Supplied material:
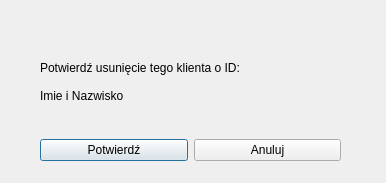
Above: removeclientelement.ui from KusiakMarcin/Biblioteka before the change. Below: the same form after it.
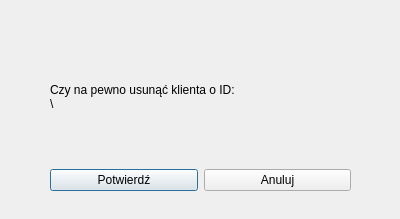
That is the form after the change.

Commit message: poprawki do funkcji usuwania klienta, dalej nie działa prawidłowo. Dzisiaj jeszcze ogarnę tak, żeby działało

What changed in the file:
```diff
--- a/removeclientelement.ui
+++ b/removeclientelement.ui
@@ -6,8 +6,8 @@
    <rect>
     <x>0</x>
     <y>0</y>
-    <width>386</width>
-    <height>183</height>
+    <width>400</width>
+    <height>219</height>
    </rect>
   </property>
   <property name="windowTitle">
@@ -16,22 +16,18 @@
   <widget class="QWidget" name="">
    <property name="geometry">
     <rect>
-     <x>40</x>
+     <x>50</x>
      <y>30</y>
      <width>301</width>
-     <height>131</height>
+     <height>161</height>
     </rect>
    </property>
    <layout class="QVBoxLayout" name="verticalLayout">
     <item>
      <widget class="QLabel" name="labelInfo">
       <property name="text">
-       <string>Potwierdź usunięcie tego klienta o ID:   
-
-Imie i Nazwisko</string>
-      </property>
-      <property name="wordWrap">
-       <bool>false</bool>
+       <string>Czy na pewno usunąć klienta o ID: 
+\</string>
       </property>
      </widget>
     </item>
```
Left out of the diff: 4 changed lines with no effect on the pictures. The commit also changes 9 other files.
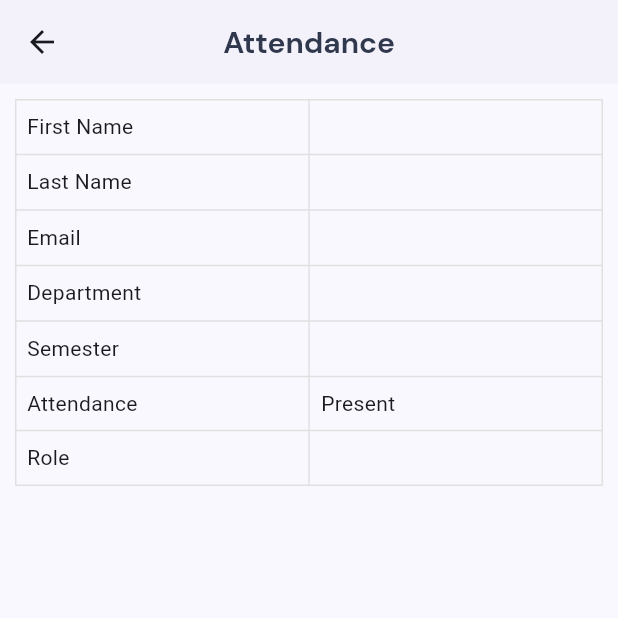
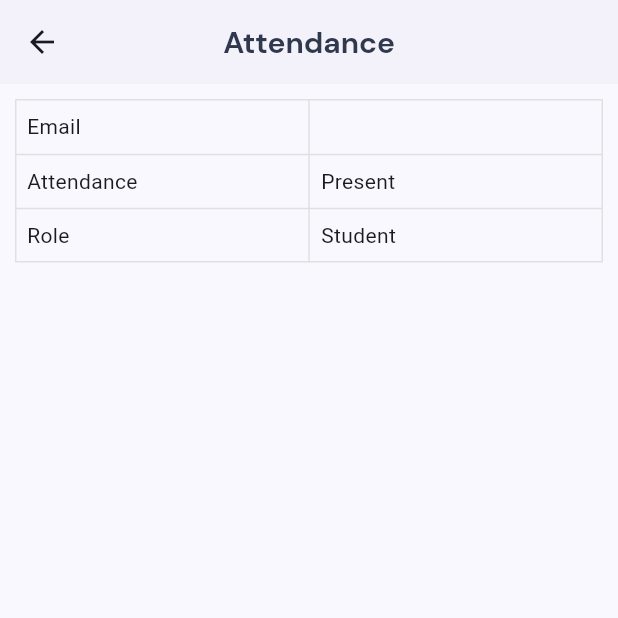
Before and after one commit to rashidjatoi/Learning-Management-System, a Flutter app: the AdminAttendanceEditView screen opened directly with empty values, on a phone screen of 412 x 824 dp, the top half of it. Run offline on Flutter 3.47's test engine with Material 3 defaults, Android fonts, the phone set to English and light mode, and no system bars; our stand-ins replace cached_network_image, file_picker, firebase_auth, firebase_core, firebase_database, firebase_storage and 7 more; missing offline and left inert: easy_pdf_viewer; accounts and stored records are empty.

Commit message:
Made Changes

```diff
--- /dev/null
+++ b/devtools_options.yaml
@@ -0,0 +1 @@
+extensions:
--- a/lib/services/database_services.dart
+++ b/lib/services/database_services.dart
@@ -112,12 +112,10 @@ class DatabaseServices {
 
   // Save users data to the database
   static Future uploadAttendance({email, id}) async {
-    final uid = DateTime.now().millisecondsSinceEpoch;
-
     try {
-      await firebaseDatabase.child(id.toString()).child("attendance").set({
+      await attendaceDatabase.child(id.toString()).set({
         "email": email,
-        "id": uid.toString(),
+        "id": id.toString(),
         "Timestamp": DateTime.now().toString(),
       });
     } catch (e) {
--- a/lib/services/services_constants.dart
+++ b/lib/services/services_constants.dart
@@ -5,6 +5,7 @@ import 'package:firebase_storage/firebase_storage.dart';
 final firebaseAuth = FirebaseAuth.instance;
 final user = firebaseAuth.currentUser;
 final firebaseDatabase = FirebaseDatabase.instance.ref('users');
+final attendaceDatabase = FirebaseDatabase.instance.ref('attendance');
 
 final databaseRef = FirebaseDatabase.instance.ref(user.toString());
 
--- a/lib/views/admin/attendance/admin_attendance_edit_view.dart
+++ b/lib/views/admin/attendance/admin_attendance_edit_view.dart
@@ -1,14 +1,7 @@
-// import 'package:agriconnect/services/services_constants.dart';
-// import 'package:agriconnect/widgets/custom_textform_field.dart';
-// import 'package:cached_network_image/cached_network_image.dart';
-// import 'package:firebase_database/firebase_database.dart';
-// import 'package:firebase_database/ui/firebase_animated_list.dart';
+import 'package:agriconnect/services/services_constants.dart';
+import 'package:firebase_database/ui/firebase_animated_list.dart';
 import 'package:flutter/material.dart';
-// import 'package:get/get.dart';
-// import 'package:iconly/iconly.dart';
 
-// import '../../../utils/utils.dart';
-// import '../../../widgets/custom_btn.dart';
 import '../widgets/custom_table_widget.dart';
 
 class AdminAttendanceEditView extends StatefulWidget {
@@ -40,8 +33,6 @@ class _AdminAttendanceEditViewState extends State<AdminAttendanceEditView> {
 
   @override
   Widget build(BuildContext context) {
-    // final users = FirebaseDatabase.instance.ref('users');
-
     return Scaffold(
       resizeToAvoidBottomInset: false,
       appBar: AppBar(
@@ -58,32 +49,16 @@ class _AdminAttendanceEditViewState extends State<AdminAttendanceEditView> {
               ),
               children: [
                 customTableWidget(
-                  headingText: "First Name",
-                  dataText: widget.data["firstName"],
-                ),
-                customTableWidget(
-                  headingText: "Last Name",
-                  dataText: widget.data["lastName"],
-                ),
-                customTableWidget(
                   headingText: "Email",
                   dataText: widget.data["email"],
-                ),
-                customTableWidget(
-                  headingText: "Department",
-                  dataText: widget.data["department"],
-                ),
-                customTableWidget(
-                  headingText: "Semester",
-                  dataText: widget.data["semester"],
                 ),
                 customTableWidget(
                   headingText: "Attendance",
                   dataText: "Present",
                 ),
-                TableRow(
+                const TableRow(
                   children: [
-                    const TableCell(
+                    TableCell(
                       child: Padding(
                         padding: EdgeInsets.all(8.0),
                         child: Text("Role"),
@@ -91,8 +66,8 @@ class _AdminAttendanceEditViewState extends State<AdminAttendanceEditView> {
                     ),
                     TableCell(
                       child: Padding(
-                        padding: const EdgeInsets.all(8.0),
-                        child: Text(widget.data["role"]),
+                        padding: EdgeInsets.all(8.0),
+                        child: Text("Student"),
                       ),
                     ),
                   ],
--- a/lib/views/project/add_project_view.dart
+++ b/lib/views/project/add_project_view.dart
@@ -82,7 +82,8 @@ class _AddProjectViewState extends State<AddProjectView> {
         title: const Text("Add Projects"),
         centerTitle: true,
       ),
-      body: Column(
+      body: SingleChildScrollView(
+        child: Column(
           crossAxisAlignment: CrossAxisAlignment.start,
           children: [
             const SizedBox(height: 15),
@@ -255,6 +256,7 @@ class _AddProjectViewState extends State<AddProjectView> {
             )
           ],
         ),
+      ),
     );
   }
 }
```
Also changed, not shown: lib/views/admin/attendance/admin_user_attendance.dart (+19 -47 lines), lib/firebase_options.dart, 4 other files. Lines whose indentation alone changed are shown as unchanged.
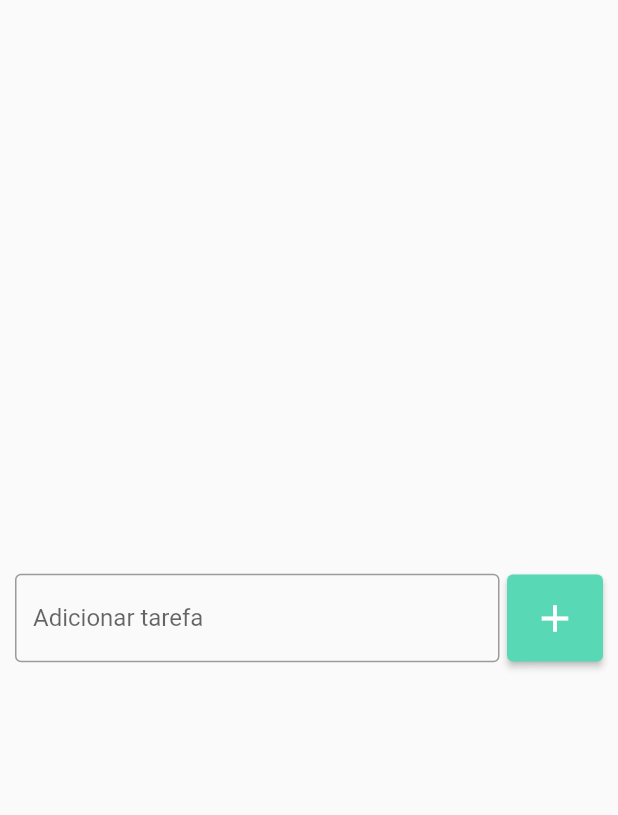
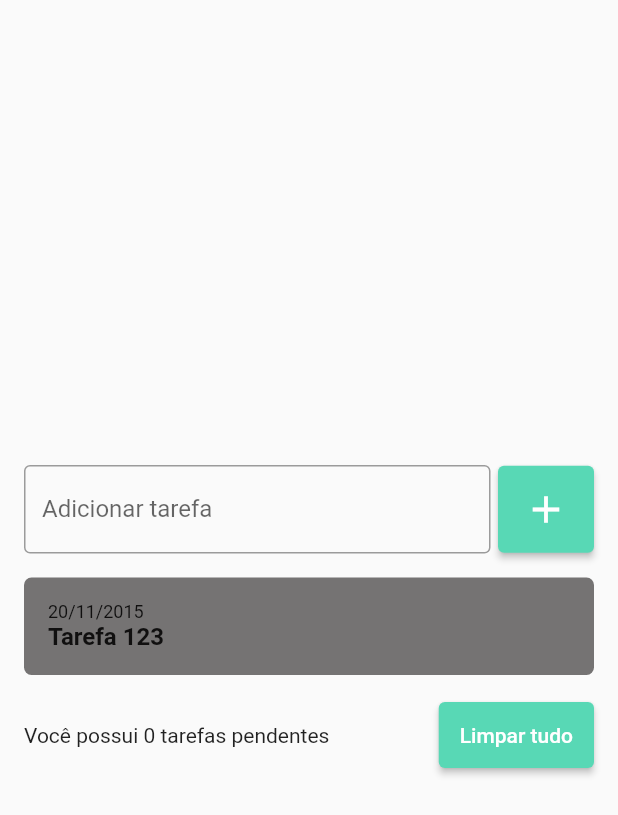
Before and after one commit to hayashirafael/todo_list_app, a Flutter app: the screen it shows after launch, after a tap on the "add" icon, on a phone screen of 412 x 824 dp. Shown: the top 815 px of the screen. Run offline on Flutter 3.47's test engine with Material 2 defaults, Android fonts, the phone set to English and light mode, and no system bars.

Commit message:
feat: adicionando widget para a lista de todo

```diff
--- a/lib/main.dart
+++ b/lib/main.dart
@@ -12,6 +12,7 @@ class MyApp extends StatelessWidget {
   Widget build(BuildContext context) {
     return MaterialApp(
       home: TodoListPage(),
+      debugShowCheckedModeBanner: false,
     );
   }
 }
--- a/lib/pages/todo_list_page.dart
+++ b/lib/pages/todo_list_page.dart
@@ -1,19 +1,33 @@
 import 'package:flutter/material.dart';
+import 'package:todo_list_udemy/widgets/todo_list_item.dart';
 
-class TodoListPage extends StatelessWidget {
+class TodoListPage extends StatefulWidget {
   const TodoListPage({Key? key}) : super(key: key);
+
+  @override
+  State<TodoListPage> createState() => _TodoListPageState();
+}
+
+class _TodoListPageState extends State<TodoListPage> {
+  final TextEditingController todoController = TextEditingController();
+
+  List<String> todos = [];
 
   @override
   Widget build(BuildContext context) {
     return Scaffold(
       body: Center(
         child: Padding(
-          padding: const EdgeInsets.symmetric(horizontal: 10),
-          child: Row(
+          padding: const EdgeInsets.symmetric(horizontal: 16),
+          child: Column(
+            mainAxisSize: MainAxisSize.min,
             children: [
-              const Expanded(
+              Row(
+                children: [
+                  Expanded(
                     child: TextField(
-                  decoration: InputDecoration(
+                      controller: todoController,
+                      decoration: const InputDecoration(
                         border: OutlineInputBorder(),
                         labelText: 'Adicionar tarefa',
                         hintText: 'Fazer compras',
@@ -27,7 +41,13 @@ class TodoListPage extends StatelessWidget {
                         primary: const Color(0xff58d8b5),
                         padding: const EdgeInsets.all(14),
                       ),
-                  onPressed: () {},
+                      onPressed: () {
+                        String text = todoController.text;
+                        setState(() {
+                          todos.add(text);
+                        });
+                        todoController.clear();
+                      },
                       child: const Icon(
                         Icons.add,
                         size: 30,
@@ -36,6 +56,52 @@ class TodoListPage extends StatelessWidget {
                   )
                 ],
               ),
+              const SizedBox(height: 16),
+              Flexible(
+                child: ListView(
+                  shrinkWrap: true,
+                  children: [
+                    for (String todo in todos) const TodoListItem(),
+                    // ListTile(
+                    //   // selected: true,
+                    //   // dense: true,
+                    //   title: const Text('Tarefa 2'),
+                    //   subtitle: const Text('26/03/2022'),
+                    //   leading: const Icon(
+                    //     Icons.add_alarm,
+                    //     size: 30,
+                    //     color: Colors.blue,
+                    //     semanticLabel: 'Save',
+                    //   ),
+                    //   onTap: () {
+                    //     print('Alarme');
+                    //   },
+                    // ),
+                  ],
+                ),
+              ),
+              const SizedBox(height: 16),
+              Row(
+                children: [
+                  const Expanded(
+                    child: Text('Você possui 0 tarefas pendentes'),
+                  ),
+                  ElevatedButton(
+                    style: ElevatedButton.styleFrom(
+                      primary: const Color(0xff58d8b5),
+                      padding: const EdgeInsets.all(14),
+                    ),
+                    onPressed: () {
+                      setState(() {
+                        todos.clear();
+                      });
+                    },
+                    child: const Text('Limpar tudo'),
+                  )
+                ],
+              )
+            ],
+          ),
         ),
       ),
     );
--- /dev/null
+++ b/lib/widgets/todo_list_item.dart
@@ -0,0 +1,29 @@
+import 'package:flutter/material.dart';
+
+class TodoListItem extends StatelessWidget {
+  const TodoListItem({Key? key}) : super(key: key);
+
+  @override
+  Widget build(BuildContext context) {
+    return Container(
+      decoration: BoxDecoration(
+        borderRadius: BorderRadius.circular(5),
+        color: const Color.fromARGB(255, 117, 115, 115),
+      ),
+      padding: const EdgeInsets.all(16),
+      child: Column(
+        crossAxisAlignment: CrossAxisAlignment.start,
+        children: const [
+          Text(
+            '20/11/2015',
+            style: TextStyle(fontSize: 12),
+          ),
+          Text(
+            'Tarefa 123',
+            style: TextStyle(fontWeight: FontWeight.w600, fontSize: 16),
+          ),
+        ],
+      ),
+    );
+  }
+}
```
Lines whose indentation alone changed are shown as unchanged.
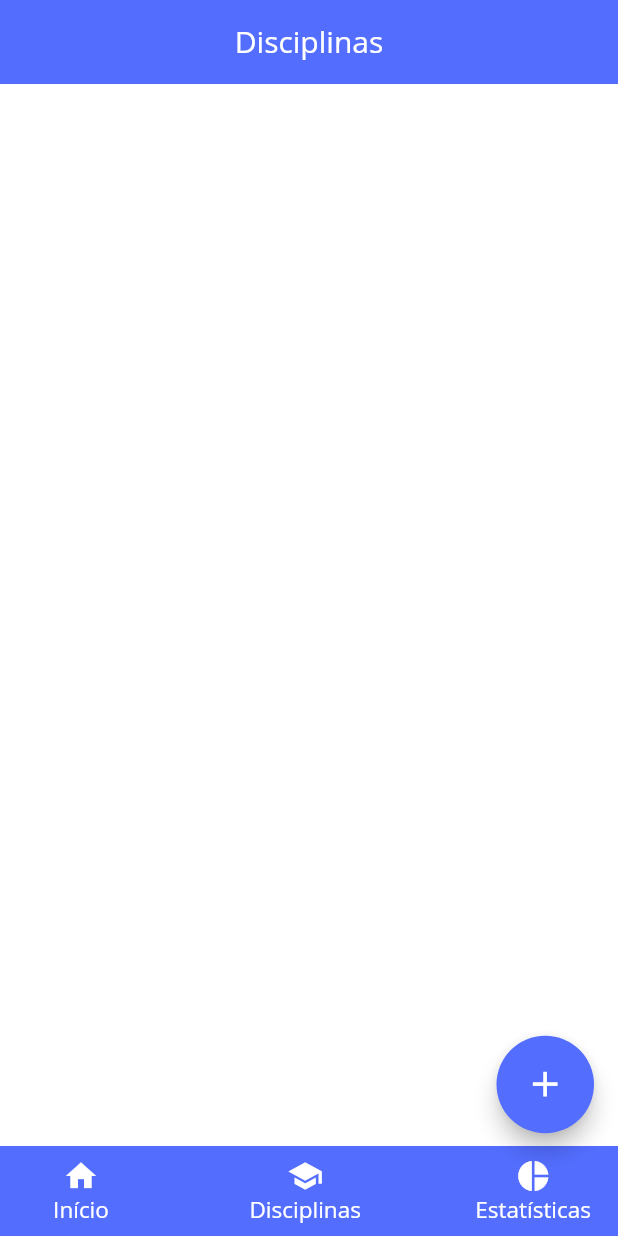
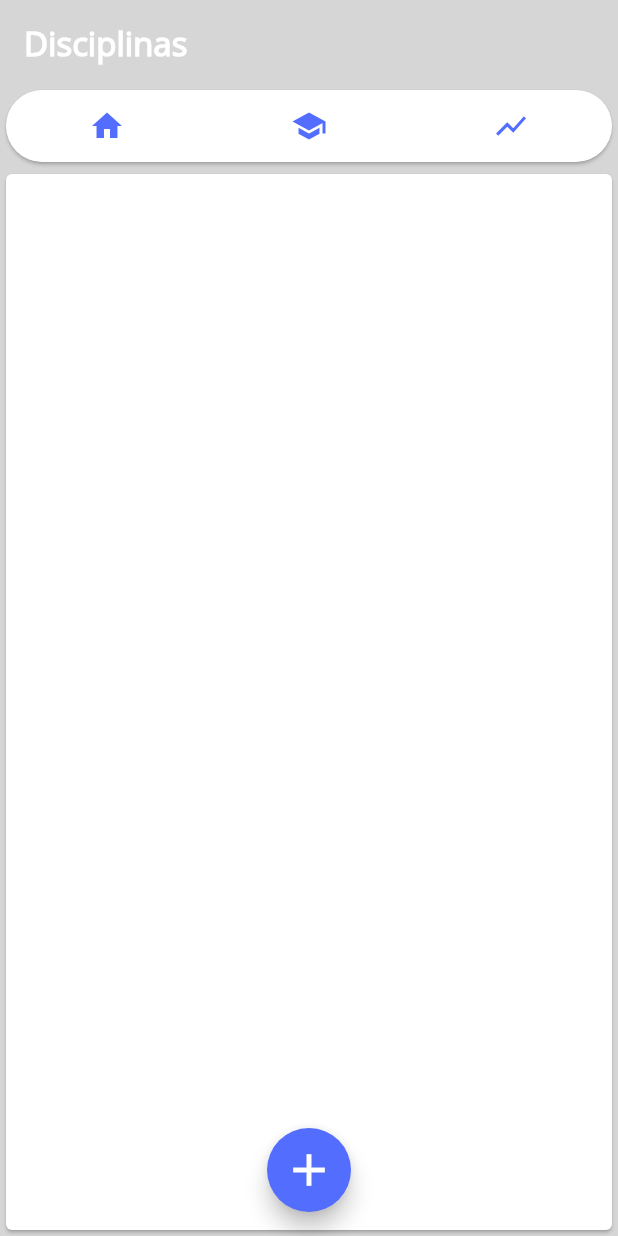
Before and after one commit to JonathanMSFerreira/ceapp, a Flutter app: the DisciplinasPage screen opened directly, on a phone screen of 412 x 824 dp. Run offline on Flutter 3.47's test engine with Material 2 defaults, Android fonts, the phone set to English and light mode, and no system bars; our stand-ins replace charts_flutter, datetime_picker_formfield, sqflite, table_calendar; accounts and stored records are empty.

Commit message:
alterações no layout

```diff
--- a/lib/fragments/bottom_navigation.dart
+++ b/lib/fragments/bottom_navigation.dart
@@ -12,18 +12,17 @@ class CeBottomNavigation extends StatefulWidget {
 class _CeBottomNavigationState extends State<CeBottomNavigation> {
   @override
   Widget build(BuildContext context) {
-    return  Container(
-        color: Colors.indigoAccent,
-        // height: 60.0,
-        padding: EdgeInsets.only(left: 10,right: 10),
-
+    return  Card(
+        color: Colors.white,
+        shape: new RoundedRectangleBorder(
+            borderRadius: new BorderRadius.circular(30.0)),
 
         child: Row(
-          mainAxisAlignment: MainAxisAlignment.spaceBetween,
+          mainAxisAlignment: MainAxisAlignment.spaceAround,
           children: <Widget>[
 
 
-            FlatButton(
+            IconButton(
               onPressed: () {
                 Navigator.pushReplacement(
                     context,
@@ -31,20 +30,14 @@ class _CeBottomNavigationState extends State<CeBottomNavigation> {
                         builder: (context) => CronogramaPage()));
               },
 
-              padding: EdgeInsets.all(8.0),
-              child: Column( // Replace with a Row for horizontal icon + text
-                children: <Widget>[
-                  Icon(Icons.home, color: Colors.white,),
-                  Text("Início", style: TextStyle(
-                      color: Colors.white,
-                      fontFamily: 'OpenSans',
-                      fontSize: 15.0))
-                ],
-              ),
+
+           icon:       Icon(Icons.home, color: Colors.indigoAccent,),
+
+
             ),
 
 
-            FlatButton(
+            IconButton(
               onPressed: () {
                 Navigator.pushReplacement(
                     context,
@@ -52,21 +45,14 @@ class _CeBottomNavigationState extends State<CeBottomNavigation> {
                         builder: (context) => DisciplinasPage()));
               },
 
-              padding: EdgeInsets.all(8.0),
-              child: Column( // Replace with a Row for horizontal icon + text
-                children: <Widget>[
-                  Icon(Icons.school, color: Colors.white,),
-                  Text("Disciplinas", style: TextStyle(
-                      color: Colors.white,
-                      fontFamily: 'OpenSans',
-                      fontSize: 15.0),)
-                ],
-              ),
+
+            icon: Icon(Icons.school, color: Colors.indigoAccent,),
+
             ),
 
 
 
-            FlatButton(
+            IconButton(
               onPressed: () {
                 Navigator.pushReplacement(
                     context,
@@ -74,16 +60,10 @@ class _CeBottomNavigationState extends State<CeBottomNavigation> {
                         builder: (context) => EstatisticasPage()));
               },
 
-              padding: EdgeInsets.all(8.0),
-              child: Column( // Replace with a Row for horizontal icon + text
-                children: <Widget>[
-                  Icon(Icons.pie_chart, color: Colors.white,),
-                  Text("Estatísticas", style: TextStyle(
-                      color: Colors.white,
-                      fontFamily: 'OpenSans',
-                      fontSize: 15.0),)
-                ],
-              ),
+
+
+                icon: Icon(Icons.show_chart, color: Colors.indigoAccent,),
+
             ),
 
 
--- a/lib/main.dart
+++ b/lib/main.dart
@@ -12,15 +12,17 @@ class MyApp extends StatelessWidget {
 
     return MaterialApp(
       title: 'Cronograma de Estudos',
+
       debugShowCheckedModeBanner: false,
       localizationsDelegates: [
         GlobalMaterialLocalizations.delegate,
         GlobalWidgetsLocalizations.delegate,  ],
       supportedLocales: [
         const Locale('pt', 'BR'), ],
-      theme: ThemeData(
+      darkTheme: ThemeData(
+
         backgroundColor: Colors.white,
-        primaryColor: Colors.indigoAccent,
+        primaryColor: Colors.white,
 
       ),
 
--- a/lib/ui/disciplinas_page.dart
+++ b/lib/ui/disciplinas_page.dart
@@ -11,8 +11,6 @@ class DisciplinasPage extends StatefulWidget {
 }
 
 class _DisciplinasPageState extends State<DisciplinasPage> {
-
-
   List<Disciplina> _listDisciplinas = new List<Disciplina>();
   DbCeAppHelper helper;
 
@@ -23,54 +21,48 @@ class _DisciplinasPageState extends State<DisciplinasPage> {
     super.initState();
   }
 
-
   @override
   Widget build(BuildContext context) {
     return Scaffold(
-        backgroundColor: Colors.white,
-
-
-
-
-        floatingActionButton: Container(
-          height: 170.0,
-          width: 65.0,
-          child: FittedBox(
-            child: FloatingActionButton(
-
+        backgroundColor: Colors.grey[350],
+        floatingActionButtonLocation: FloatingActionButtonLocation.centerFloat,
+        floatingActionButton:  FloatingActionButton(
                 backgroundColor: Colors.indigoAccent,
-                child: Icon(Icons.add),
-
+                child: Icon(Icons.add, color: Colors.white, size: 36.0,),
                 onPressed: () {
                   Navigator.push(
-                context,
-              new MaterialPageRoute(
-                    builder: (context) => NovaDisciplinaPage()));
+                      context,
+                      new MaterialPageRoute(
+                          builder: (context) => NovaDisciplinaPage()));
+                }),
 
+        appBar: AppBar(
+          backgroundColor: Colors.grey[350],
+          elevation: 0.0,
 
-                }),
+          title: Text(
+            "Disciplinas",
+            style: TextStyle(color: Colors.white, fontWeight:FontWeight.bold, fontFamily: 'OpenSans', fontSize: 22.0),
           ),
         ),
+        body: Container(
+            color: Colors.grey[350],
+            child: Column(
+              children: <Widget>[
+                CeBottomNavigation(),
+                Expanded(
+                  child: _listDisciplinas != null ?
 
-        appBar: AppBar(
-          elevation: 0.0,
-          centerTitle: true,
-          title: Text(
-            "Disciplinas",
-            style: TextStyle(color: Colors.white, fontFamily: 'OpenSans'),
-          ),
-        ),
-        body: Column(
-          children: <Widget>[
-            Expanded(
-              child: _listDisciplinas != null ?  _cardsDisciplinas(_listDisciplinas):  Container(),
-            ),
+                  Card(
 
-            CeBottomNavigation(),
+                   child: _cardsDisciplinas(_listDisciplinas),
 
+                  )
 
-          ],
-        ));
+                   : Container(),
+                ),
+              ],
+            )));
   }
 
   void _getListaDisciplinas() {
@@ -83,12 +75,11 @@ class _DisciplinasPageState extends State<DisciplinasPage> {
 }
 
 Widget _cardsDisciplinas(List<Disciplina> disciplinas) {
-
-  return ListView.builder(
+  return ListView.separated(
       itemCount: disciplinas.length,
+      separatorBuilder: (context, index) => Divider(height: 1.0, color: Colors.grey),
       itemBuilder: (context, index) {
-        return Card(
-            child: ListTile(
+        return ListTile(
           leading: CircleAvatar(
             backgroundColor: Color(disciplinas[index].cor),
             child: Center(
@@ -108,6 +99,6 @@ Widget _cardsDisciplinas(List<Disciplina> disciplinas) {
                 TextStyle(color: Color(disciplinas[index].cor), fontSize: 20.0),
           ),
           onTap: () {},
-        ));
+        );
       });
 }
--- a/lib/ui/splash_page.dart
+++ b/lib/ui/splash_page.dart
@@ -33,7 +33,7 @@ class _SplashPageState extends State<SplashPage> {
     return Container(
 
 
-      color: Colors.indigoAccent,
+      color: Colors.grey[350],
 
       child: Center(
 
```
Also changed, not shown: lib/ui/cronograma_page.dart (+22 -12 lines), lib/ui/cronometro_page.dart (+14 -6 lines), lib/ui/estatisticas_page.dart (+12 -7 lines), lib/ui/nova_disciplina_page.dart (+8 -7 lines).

Task details: How many lines of these records include the word "CeBottomNavigation"? Only the number should be written.

Task answer: 7